What's Your Goal?
It's important for recent grads to provide a targeted resume objective. The resume objective can be stated in a formal objective section or referenced in a qualifications summary. Whichever approach you choose, avoid flowery or generalized objectives that are too commonly used by new graduates. For example:
Bad: Seeking a challenging position with a progressive company that will offer opportunity for growth and advancement.
Good: Honors graduate of ABC College's speech communication program seeking a position in training and development. Offer hands-on experience in classroom teaching, corporate training and communication research.

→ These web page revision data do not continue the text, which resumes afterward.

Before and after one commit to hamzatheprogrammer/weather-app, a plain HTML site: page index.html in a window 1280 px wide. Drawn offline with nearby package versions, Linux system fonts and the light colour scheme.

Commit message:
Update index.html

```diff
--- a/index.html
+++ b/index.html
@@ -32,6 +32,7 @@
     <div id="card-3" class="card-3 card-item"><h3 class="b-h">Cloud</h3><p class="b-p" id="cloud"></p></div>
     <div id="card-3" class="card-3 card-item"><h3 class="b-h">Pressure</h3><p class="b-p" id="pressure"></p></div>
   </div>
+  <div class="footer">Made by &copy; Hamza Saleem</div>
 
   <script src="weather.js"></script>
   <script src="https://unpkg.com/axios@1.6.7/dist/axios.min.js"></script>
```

If you have more than one possible career objective, develop variations of your resume, each one targeted to a different goal.
Emphasize Academic Credentials

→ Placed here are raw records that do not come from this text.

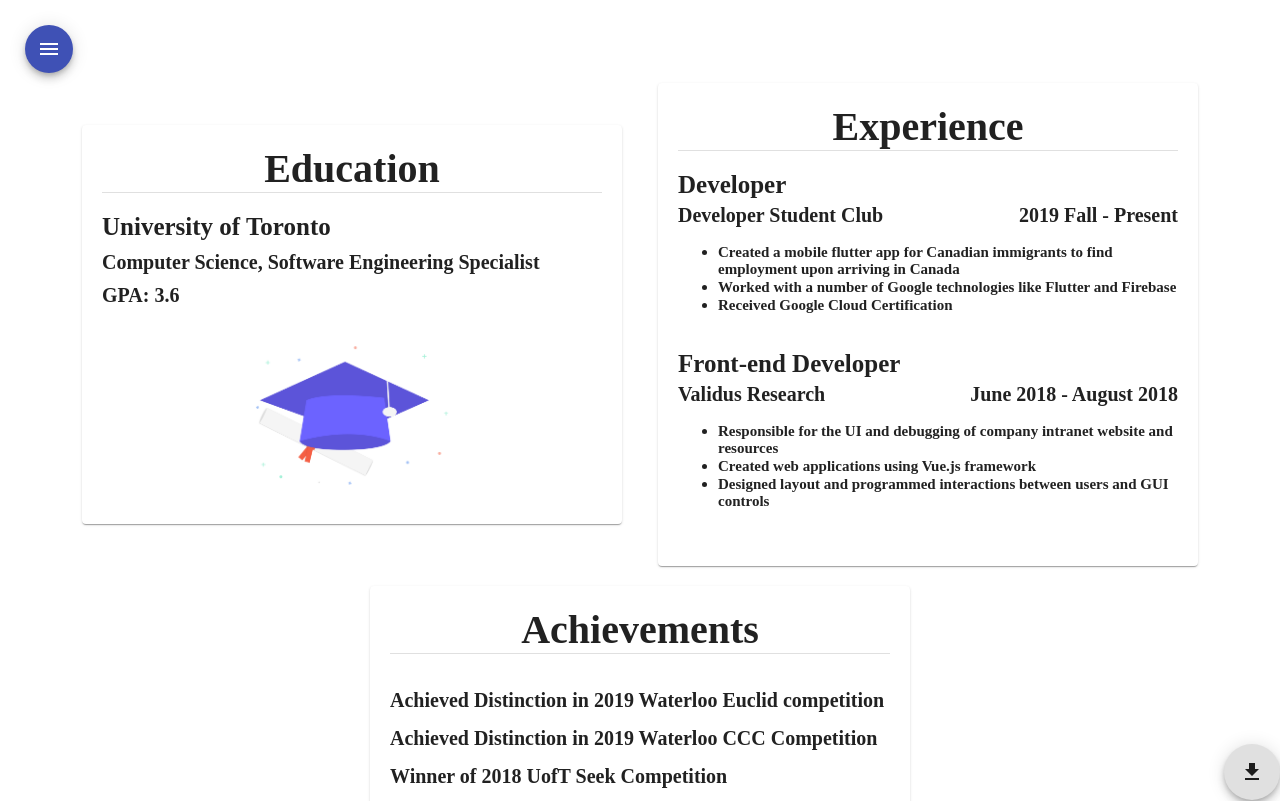
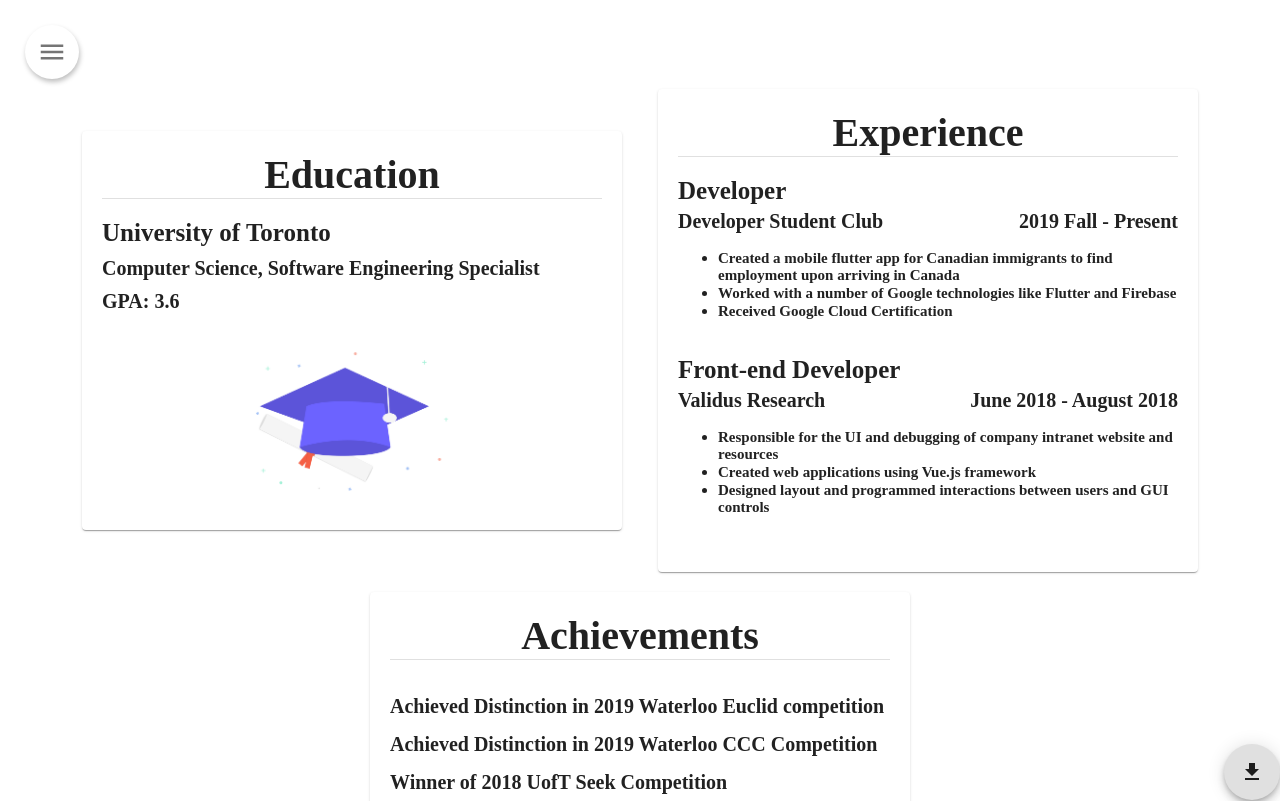
Before and after one commit to skeshavaa/my-portfolio, a React (Create React App) app in the folder client/: page /resume in a window 1280 px wide. Shown: the top 801 px of the page. Built offline with nearby package versions, Linux system fonts and the light colour scheme.

Commit message:
fixed icon button

```diff
--- a/client/src/components/layout.js
+++ b/client/src/components/layout.js
@@ -1,11 +1,12 @@
 import React, { useState } from 'react'
 import theme from '../styles/theme'
 import MenuIcon from '@material-ui/icons/Menu'
-import { Fab, Drawer, MuiThemeProvider } from '@material-ui/core'
+import { Fab, Drawer, MuiThemeProvider, IconButton, Menu } from '@material-ui/core'
+import { withStyles } from '@material-ui/core/styles';
 import DrawerContent from './drawerContent'
 import styled from 'styled-components'
 
-const Layout = () => {
+const Layout = (props) => {
     const [Handler, setHandler] = useState(false)
 
     const handler = (e) => {
@@ -13,14 +14,15 @@ const Layout = () => {
         setHandler(!Handler);
     };
 
+
     return (
         <Sticky>
             <Wrapper>
-                <MuiThemeProvider theme={theme}>
-                    <Fab size="medium" onClick={handler} className="floating" color="primary">
+                <ButtonWrapper>
+                    <IconButton classes={{root: 'roott'}} onClick={handler}>
                         <MenuIcon />
-                    </Fab>
-                </MuiThemeProvider>
+                    </IconButton>
+                </ButtonWrapper>
             </Wrapper>
             <Drawer open={Handler} onClose={handler}>
                 <DrawerContent />
@@ -30,6 +32,8 @@ const Layout = () => {
 }
 
 export default Layout
+
+
 
 const Wrapper = styled.div`
     padding-left: 25px;
@@ -45,3 +49,9 @@ const Sticky = styled.div`
     position:-webkit-sticky;
     top: 0;
 `
+
+const ButtonWrapper = styled.div`
+    width: 54px;
+    border-radius: 50%;
+    box-shadow: 1px 3px 5px #bfbfbf;
+`
--- a/client/src/pages/resume.js
+++ b/client/src/pages/resume.js
@@ -29,7 +29,6 @@ const Resume = () => {
                     <GetAppIcon />
                 </Fab>
             </ButtonWrapper>
-            <Wrapper></Wrapper>
         </Wrapper>
     )
 }
--- a/client/src/styles/general.css
+++ b/client/src/styles/general.css
@@ -23,10 +23,14 @@ html, body, head, p, h1, h2{
     width: 80%;
 }
 
-.MuiFab-root{
-    background-color: red;
+.MuiSvgIcon-root{
+    height: 200px;
 }
 
+.roott svg{
+    width: 30px;
+    height: 30px;
+}
 
 @import url('https://fonts.googleapis.com/css2?family=Abel&display=swap');
 @import url('https://fonts.googleapis.com/css2?family=Inconsolata:wght@300&display=swap');
```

If your related work history is minimal, place your education before work experience. On Monster's Resume Builder, use the Career Objective field to mention your educational credentials.

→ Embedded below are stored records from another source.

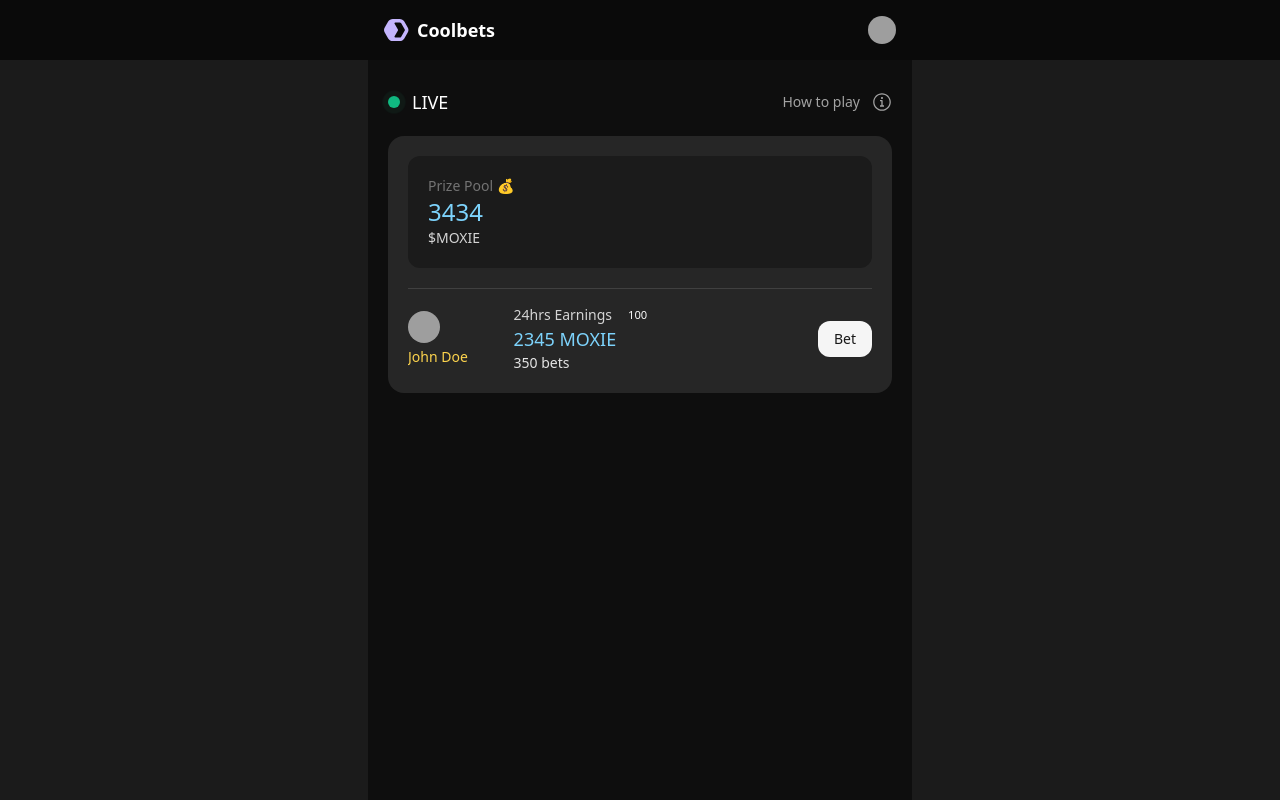
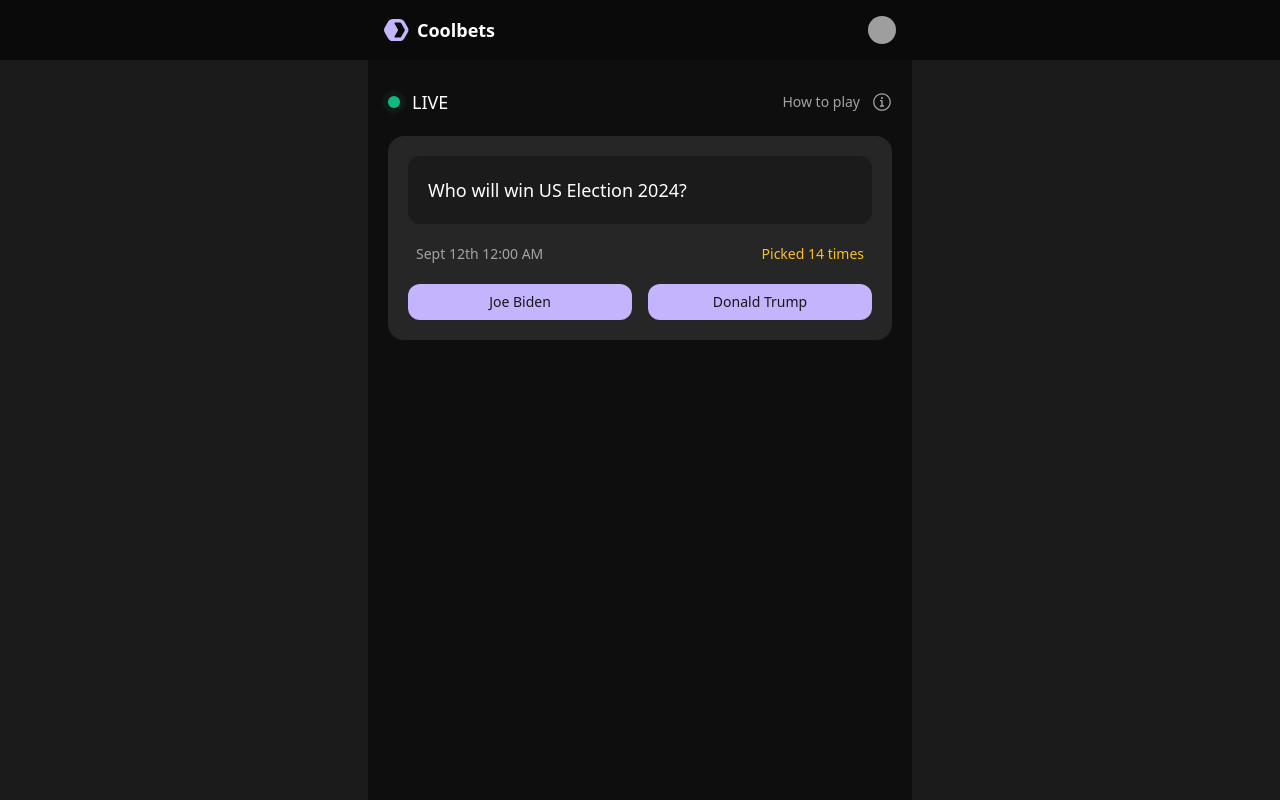
Before and after one commit to Open-Sorcerer/coolbets, a Next.js app in the folder Frontend/: page / in a window 1280 px wide. Built offline with nearby package versions, Linux system fonts and the light colour scheme; grey boxes are pictures that could not be loaded.

Commit message:
feat: contest cards

```diff
--- a/Frontend/src/components/Arena/index.tsx
+++ b/Frontend/src/components/Arena/index.tsx
@@ -1,5 +1,4 @@
 import { InfoCircledIcon } from "@radix-ui/react-icons";
-import BattleContainer from "../BattleContainer";
 import {
   Sheet,
   SheetContent,
@@ -8,6 +7,7 @@ import {
   SheetTitle,
   SheetTrigger,
 } from "../ui/sheet";
+import BetContainer from "../BetContainer";
 
 const records = [
   {
@@ -32,13 +32,7 @@ function Status({ status }: { status: "Live" | "Ended" }) {
   return <h1 className="text-lg font-medium uppercase">{status}</h1>;
 }
 
-function HeaderSection({
-  status,
-  deadline,
-}: {
-  status: "Live" | "Ended";
-  deadline: Date;
-}) {
+function HeaderSection({ status }: { status: "Live" | "Ended" }) {
   if (status === "Live") {
     return (
       <span className="flex items-center gap-3 text-sm text-neutral-400">
@@ -49,7 +43,9 @@ function HeaderSection({
           </SheetTrigger>
           <SheetContent side="bottom">
             <SheetHeader className="max-w-[30rem] md:mx-auto">
-              <SheetTitle className="text-lavender">Welcome to Arena ⚔️</SheetTitle>
+              <SheetTitle className="text-lavender">
+                Welcome to Arena ⚔️
+              </SheetTitle>
               <SheetDescription className="text-neutral-50">
                 <ol className="list-decimal pl-5 space-y-2">
                   <li>Choose an event: Select an upcoming match or contest.</li>
@@ -80,21 +76,12 @@ function HeaderSection({
 
 export default function Arena() {
   return (
-    <div className="flex flex-col gap-5  w-full">
-      <BattleContainer
-        status={<Status status="Live" />}
-        deadline=""
-        headerSection={<HeaderSection status="Live" deadline={new Date()} />}
-        records={
-          records.map((record) => ({
-            pfp: record.pfp,
-            username: record.username,
-            amount: record.amount,
-          })) ?? []
-        }
-        contestId={123}
-        type="upcoming"
-      />
+    <div className="flex flex-col gap-5 w-full">
+      <div className="flex items-center justify-between">
+        <Status status="Live" />
+        <HeaderSection status="Live" />
+      </div>
+      <BetContainer />
     </div>
   );
 }
--- a/Frontend/src/components/BattleContainer/index.tsx
+++ /dev/null
@@ -1,87 +0,0 @@
-import { Avatar, AvatarImage } from "../ui/avatar";
-import BetDrawer from "../BetDrawer";
-import { formatLargeNumber } from "@/lib/utils";
-
-type BattleContainerProps = {
-  status: React.ReactNode;
-  deadline: string;
-  headerSection: React.ReactNode;
-  records: {
-    pfp: string;
-    username: string;
-    amount: number;
-  }[];
-  contestId: number;
-  type: "upcoming" | "live" | "ended";
-};
-
-export default function BattleContainer({
-  status,
-  deadline,
-  headerSection,
-  records,
-  type,
-  contestId,
-}: BattleContainerProps) {
-
-  return (
-    <div className="flex flex-col gap-5">
-      <div className="flex items-center justify-between">
-        <span className="flex flex-col">
-          {status}
-          <p className="text-neutral-500">{deadline}</p>
-        </span>
-        {headerSection}
-      </div>
-      <div className="flex flex-col bg-neutral-800 gap-3 p-5 rounded-2xl">
-        <span className="flex flex-col w-full bg-ash p-5 rounded-xl mb-2">
-          <p className="text-sm text-neutral-500">Prize Pool 💰</p>
-          <h1 className="text-2xl text-sky-300 font-medium">
-            3434
-          </h1>
-          <p className="text-sm font-medium text-neutral-300">$MOXIE</p>
-        </span>
-        {records.map((record, index) => (
-          <div
-            className="flex gap-4 items-center border-t border-neutral-700 pt-4"
-            key={index}
-          >
-            <span className="flex flex-col gap-1 w-[20%]">
-              <Avatar className="w-8 h-8">
-                <AvatarImage
-                  src={record.pfp ?? "https://github.com/shadcn.png"}
-                />
-              </Avatar>
-              <h1 className="text-sm text-amber-300 font-medium overflow-hidden text-ellipsis">
-                {record.username}
-              </h1>
-            </span>
-            <div className="flex items-center justify-between w-[80%]">
-              <div className="flex flex-col">
-                <div className="flex items-center gap-2">
-                  <p className="text-sm text-neutral-300">24hrs Earnings</p>
-                  <span className="py-[0.1rem] px-2 w-fit bg-blew font-medium text-[0.7rem] text-neutral-50 rounded-2xl">
-                    {formatLargeNumber(record.amount)}
-                  </span>
-                </div>
-                <h1 className="text-lg text-sky-300 font-medium">
-                  2345 MOXIE
-                </h1>
-                <span className='text-sm text-neutral-200'>350 bets</span>
-              </div>
-              {type === "upcoming" && (
-                <BetDrawer
-                  contestantId={index}
-                  record={record}
-                  contestId={contestId}
-                  deadline={deadline}
-                  contestDetails={""}
-                />
-              )}
-            </div>
-          </div>
-        ))}
-      </div>
-    </div>
-  );
-}
--- /dev/null
+++ b/Frontend/src/components/BetContainer/index.tsx
@@ -0,0 +1,23 @@
+import BetDrawer from "../BetDrawer";
+
+export default function BetContainer() {
+  return (
+    <div className="flex flex-col gap-5">
+      <div className="flex flex-col bg-neutral-800 gap-3 p-5 rounded-2xl">
+        <span className="flex flex-col w-full bg-ash p-5 rounded-xl">
+          <h1 className="text-lg font-medium">
+            Who will win US Election 2024?
+          </h1>
+        </span>
+        <span className="flex gap-2 items-center justify-between px-2 my-2">
+          <p className="text-sm text-neutral-400">Sept 12th 12:00 AM</p>
+          <p className="text-sm text-amber-400">Picked 14 times</p>
+        </span>
+        <div className="flex gap-4">
+          <BetDrawer label="Joe Biden" />
+          <BetDrawer label="Donald Trump" />
+        </div>
+      </div>
+    </div>
+  );
+}
--- a/Frontend/src/components/BetDrawer/index.tsx
+++ b/Frontend/src/components/BetDrawer/index.tsx
@@ -11,58 +11,35 @@ import {
 import { Slider } from "../ui/slider";
 
 interface BetDrawerProps {
-  record: {
-    pfp: string | null;
-    username: string;
-  };
-  deadline: string;
-  contestDetails: string;
-  contestId: number;
-  contestantId: number;
+  label: string;
 }
 
 const BetDrawer: React.FC<BetDrawerProps> = ({
-  record,
-  contestId,
-  deadline,
-  contestDetails,
-  contestantId,
+  label
 }) => {
   const [sliderValue, setSliderValue] = useState(10);
 
   return (
     <Drawer>
       <DrawerTrigger asChild>
-        <Button variant="secondary" className="rounded-xl min-w-[3rem]">
-          Bet
+        <Button variant="lavender" className="rounded-xl w-full">
+          {label}
         </Button>
       </DrawerTrigger>
       <DrawerContent>
         <div className="flex flex-col gap-2 w-full max-w-[30rem] mx-auto mt-2 p-5">
-          <div className="flex flex-col items-center justify-center">
-            <span className="flex items-center gap-2">
-              <Avatar className="w-6 h-6">
-                <AvatarImage
-                  src={record.pfp ?? "https://github.com/shadcn.png"}
-                />
-              </Avatar>{" "}
-              @{record.username} will make the highest
-            </span>
-            <p className="text-amber-300">social capital value cast tomorrow</p>
-            <p className="text-sm text-neutral-500">{deadline}</p>
-          </div>
           <div className="flex flex-col bg-neutral-800 gap-3 p-5 rounded-2xl mt-5 items-center justify-center w-full">
             <div className="flex justify-between w-full bg-ash p-5 rounded-xl mb-2">
               <span className="flex flex-col justify-between">
                 <p className="text-sm text-neutral-500">Prize Pool 💰</p>
-                <h1 className="text-2xl text-sky-300 font-medium">
+                <h1 className="text-2xl text-lavender font-medium">
                   35
                 </h1>
                 <p className="text-sm font-medium text-neutral-300">$MOXIE</p>
               </span>
               <span className="flex flex-col items-end justify-between">
                 <p className="text-sm text-neutral-500">Your Bet 🎯</p>
-                <h1 className="text-2xl text-sky-300 font-medium">
+                <h1 className="text-2xl text-lavender font-medium">
                   3535
                 </h1>
                 <p className="text-sm font-medium text-neutral-300">$MOXIE</p>
@@ -70,7 +47,7 @@ const BetDrawer: React.FC<BetDrawerProps> = ({
             </div>
             <span className="flex items-center gap-2 font-medium">
               <h1 className="text-xl">{sliderValue}</h1>
-              <p className="text-sky-300">wager</p>
+              <p className="text-lavender">wager</p>
             </span>
             <Slider
               defaultValue={[10]}
@@ -88,7 +65,7 @@ const BetDrawer: React.FC<BetDrawerProps> = ({
           </p>
         </div>
         <DrawerFooter className="w-full max-w-[30rem] mx-auto">
-          <Button variant="blew">
+          <Button variant="lavender">
             Place Bet
           </Button>
           <DrawerClose>
```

List academic honors such as dean's list, distinctions such as summa cum laude, scholarships and other awards. As a general guideline, list your GPA if it's at least 3.0 on a 4.0 scale. If you have a low GPA, use your major GPA if it's higher than your overall GPA.
Consider adding a list of related courses in your education section so hiring managers can see that you have a strong academic foundation.
Highlight Educational Experiences
When reviewing your resume, hiring managers want to understand what type of worker you would be if they hired you. So describe educational experiences such as internships, practicums, class projects and even volunteer activities as if they were paid work experiences.
If you lack work experience related to your goal, include your internships and practicums in your experience section. Give examples of actual assignments, challenges you faced, your contribution, and the results and benefits to the employer.
When describing unrelated jobs, keep the descriptions to a minimum. For example, if you waited tables to help pay for college but your goal is software engineering, you don't need to provide a description of your day-to-day food-service responsibilities. Just include your employer's name, location, job title and dates. You can briefly include any extra responsibilities you were given as a result of your performance or special recognition (such as Employee of the Month) to help demonstrate your strong work ethic.
Your resume should be optimized for keywords to ensure you are found in an electronic applicant search. Keywords are buzzwords that an employer would use to find a match for a job opening. Job titles, educational credentials, certifications and skills are all possible keywords.
A great way to start considering the right keywords for your occupation is to review job listings for your ideal position. Look at the requirements, and if you see certain terms used frequently, they should probably be in your resume.
Pick the Resume Format That Works for You
A traditional chronological resume format, which emphasizes employment history, doesn't usually work for recent graduates. You will need to highlight your academic foundation, motivation to succeed in your field and the key skills that would help employers achieve their objectives. Many new graduates prefer to use a combination or functional resume to relay their key qualifications.